                    The fault was a blocked steam thermobloc, a new thermobloc, I fitted it, and it was all going great.
                    Next thing was it needed the new low water sensor, got one from appliances r us.

                    I have had this machine for 3 years, and apart from the above small issues not bad for a 8 year old machine with that many cups through it, and with no maintenance before I got it.

                    It had never even been back flushed.

                    So I do not think it is a POS.

                    Comment


                    • #11
                      Bgoo,

                      Welcome to CoffeeSnobs.

                      You have to find the machine that will do what you want from it while being within your budget.
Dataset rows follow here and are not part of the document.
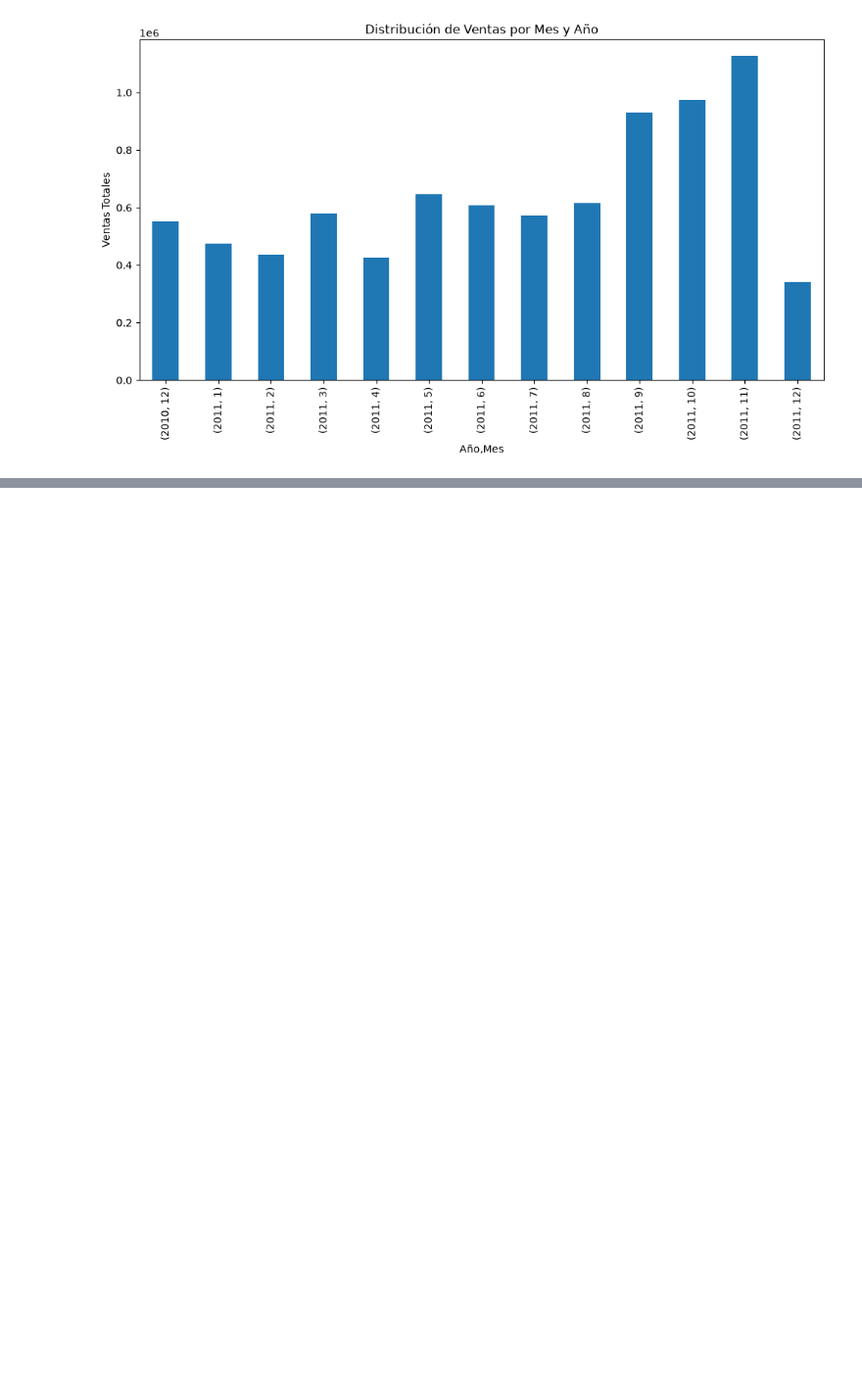
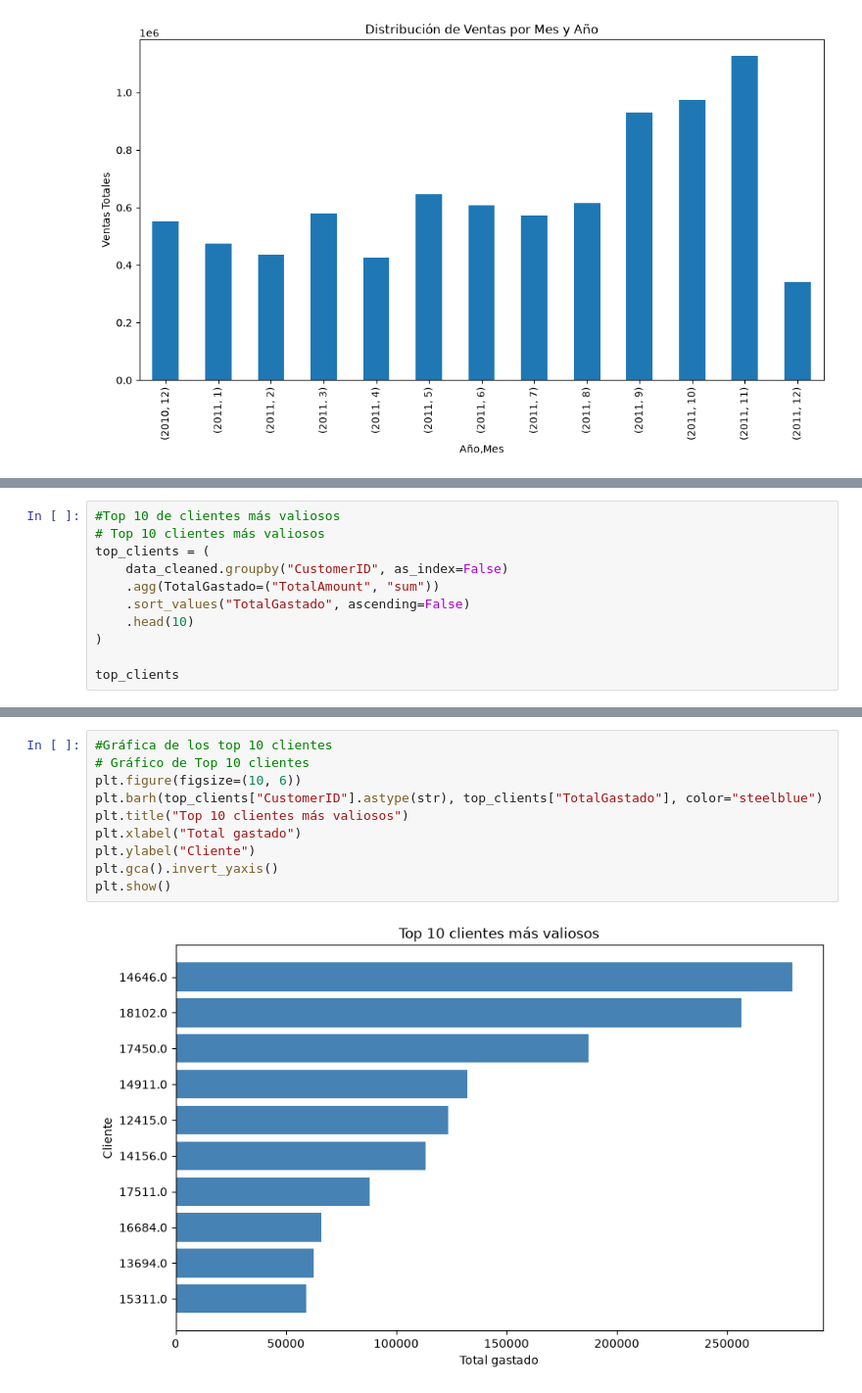
Before and after one commit to mdealerdude/Proyecto-sobre-An-lisis-de-Datos, a Jupyter notebook: cuaderno.ipynb, the cells around one changed output, grey strips where cells are left out. Shown at 98% size. Saved outputs shown, nothing was run; the diff lists cells and outputs as text; blank space fills up the shorter version.

```diff
--- a/cuaderno.ipynb
+++ b/cuaderno.ipynb
@@ -259,0 +275,11 @@ top_products
+# %%
+#Top 10 de clientes más valiosos
+# Top 10 clientes más valiosos
+top_clients = (
+    data_cleaned.groupby("CustomerID", as_index=False)
+    .agg(TotalGastado=("TotalAmount", "sum"))
+    .sort_values("TotalGastado", ascending=False)
+    .head(10)
+)
+
+top_clients
@@ -259,0 +298,12 @@ top_products
+# %%
+#Gráfica de los top 10 clientes
+# Gráfico de Top 10 clientes
+plt.figure(figsize=(10, 6))
+plt.barh(top_clients["CustomerID"].astype(str), top_clients["TotalGastado"], color="steelblue")
+plt.title("Top 10 clientes más valiosos")
+plt.xlabel("Total gastado")
+plt.ylabel("Cliente")
+plt.gca().invert_yaxis()
+plt.show()
+# %% [output]
+[figure, added]
```
Also changed, not shown: parts of 5 cells of this notebook, 1 other file.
                      To make great coffee it is split three ways, the quality of the coffee beans, the ability of the machine and the skill of the operator.

                      By the way, what do you mean by a POS?

                      You say that “Brevilles seem to be hit and miss.” My Breville Dual Boiler, BES900, has been a great hit for the last three years.

                      Barry

                      Comment


                      • #12
                        Originally posted by Barry_Duncan View Post
                        Bgoo,

                        Welcome to CoffeeSnobs.

                        You have to find the machine that will do what you want from it while being within your budget.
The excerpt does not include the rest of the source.